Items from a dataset

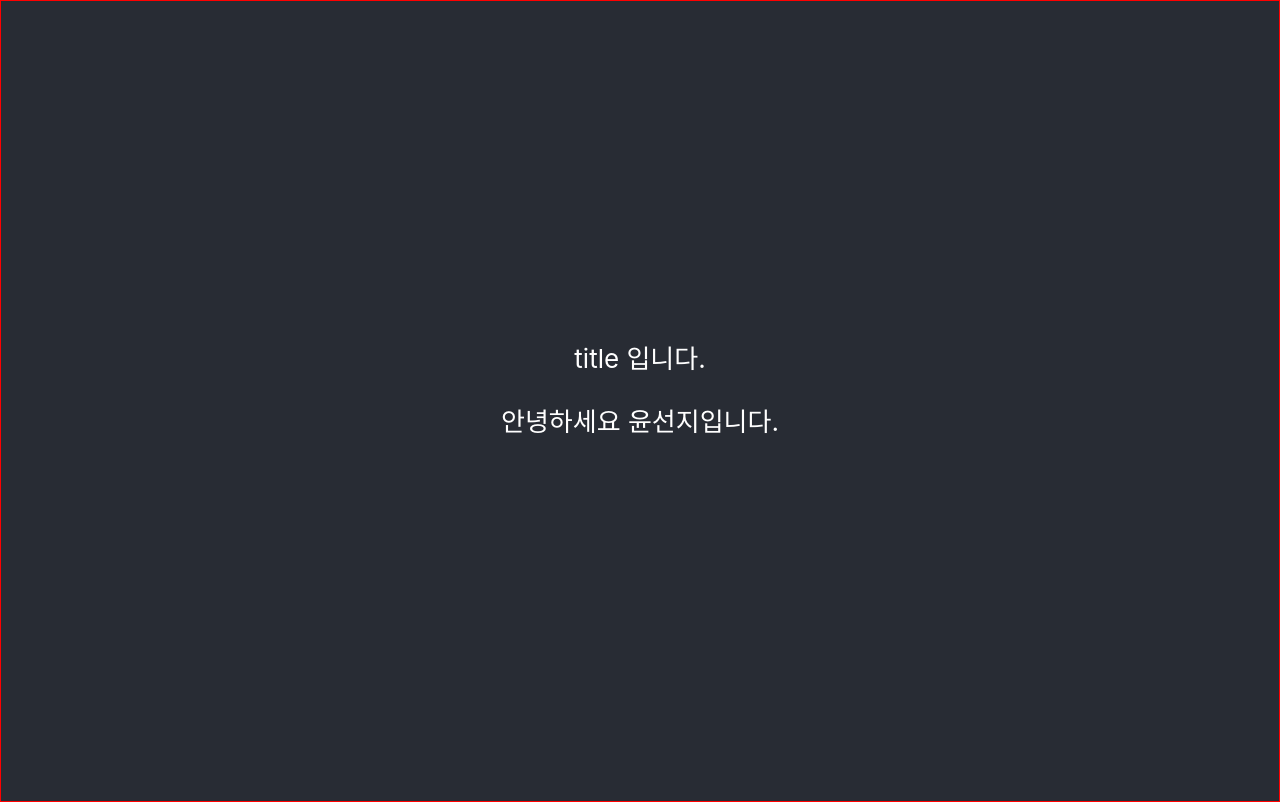
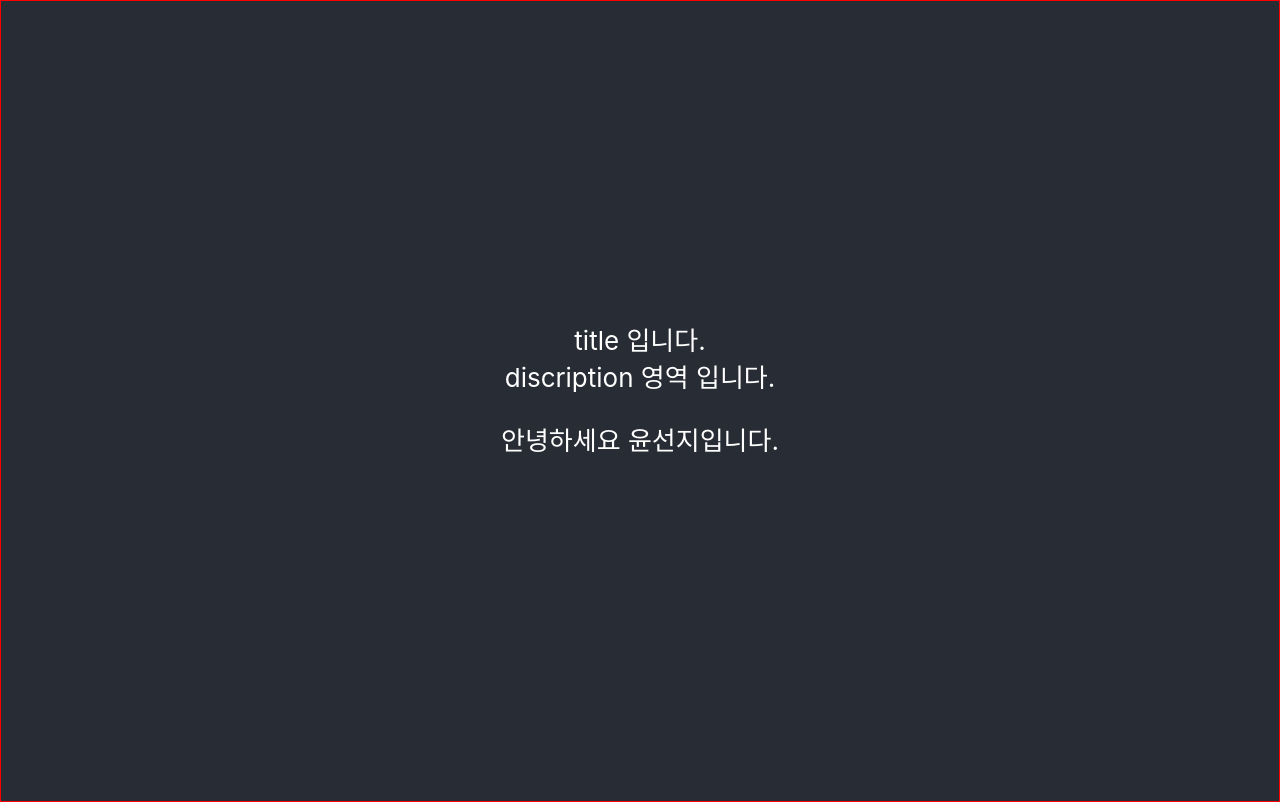
Before and after one commit to yunsunji9/raffle-project, a React (Create React App) app: page / in a window 1280 px wide. Built offline with nearby package versions, Linux system fonts and the light colour scheme.

Commit message:
description 영역 추가

```diff
--- a/src/App.js
+++ b/src/App.js
@@ -6,6 +6,7 @@ function App() {
     <div className="App">
       <header className="App-header" style={{border: '1px solid red'}}>
         <div className="title">title 입니다.</div>
+        <div>discription 영역 입니다.</div>
         <p>
           안녕하세요 윤선지입니다.
         </p>
```
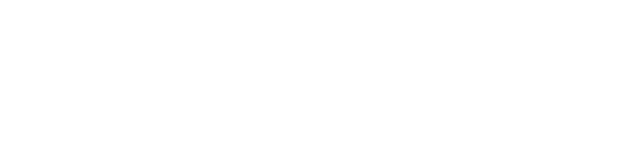
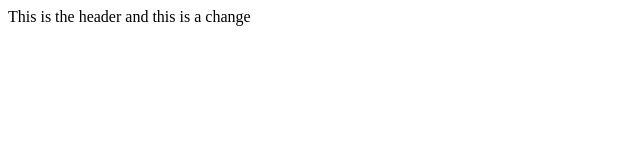
Before and after one commit to Harls1221/petal-spells, a plain HTML site: page index.html in a window 1280 px wide. Shown: the whole page, without its empty margins (0-640 px from the left). Drawn offline with Linux system fonts and the light colour scheme.

Commit message:
added header

```diff
--- a/index.html
+++ b/index.html
@@ -10,4 +10,8 @@
 <body>
 
 </body>
+
+    <header>This is the header and this is a change
+
+    </header>
 </html>
```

**What to do:** Your answer must be an exact copy of the records, minus any pictures.

**Answer to the exercise:**
Before and after one commit to yunsunji9/raffle-project, a React (Create React App) app: page / in a window 1280 px wide. Built offline with nearby package versions, Linux system fonts and the light colour scheme.

Commit message:
description 영역 추가

```diff
--- a/src/App.js
+++ b/src/App.js
@@ -6,6 +6,7 @@ function App() {
     <div className="App">
       <header className="App-header" style={{border: '1px solid red'}}>
         <div className="title">title 입니다.</div>
+        <div>discription 영역 입니다.</div>
         <p>
           안녕하세요 윤선지입니다.
         </p>
```
Before and after one commit to Harls1221/petal-spells, a plain HTML site: page index.html in a window 1280 px wide. Shown: the whole page, without its empty margins (0-640 px from the left). Drawn offline with Linux system fonts and the light colour scheme.

Commit message:
added header

```diff
--- a/index.html
+++ b/index.html
@@ -10,4 +10,8 @@
 <body>
 
 </body>
+
+    <header>This is the header and this is a change
+
+    </header>
 </html>
```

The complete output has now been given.